In his book “Van Aristoteles tot algoritme” (in Dutch) Guido van der Knaap approaches contemporary artificial intelligence (AI) from the philosophical tradition. The book confronts AI with philosophical questions such as the nature of intelligence, the meaning of language, the problem of
induction and what it means to life and act ethically.
The relationship between artificial intelligence and philosophy can be traced back to Greek antiquity, to the development of logic, a formal system to reason correctly. Following the developments in formal logic in the nineteenth century and the first decades of the twentieth century, Alan Turing launched artificial intelligence and the corresponding philosophical questions by posing the question “can machines think?”.
Although the times have changed since Turing raised this question – notably the presence of huge amounts of data and computing power – there are still links between contemporary artificial intelligence and philosophy. For example, the creators of AlphaGo Zero underline that their program is a tabula rasa, a blank slate. That leads to the works of the seventeenth century philosopher John Locke, who assumed that the human mind is born as a blank slate. Hence, AI fits into classical

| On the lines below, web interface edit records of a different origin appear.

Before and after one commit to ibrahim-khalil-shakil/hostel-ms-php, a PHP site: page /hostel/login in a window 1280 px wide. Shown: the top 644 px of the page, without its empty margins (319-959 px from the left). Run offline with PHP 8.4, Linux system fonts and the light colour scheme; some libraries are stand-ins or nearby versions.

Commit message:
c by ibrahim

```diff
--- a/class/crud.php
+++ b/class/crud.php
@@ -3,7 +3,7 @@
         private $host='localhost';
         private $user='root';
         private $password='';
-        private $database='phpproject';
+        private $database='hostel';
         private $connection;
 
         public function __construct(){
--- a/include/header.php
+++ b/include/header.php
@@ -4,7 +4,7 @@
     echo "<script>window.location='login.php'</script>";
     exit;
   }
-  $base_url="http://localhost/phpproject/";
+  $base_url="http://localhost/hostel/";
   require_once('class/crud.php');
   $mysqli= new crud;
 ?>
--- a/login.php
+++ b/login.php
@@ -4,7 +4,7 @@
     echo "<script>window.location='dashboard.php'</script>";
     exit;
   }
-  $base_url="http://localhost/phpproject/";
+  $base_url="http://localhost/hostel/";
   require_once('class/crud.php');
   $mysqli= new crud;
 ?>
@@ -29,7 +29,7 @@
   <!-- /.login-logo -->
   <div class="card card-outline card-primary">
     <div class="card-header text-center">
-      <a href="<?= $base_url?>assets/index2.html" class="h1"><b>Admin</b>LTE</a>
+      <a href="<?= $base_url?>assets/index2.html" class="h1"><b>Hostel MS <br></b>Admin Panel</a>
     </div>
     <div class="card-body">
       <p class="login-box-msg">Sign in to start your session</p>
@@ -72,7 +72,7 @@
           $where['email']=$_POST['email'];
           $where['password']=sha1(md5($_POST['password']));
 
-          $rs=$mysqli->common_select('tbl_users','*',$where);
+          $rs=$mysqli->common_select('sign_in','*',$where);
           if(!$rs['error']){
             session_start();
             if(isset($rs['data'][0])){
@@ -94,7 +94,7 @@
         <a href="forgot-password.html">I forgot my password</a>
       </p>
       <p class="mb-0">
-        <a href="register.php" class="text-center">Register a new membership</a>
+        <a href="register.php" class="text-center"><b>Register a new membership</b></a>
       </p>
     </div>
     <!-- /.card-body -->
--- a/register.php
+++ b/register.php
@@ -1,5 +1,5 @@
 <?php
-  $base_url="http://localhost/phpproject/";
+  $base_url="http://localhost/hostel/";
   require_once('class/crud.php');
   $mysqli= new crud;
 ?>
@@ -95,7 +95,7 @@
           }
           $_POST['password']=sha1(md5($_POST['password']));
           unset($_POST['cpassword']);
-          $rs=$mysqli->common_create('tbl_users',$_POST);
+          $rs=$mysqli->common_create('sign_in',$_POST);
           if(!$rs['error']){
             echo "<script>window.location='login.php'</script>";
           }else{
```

philosophical discussions such as how to detect cause-and-effect relations, famously discussed by
David Hume and Immanuel Kant.
On a societal level, the work of Michel Foucault is a fruitful way to analyze the (possible) consequences of applications of AI such as face recognition. The panopticon – a prison introduced by Jeremy Bentham – provides an intriguing perspective on our society in which visibility is becoming more and more common. The thought experiment “the experience machine” from Robert Nozick, touches upon the question whether it is worth pursuing to outsource your life to a fictional happy life, driven by machines. By asking philosophical questions and using the philosophical tradition, AI is challenged by views that go beyond practical challenges and day-to-day questions.

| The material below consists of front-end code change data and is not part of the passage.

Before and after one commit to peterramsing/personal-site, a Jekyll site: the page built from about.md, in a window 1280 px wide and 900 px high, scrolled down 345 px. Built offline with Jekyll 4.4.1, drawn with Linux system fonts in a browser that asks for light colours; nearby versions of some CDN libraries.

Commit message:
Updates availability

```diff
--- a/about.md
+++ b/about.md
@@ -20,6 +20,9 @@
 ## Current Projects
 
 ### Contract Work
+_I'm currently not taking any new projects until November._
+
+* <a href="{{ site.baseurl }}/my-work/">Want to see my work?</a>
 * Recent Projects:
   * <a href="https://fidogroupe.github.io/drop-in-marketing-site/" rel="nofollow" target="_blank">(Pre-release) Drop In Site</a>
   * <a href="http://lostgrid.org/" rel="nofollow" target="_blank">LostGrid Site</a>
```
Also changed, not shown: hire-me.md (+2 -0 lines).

You can order the book through this link, an ebook-version is coming soon.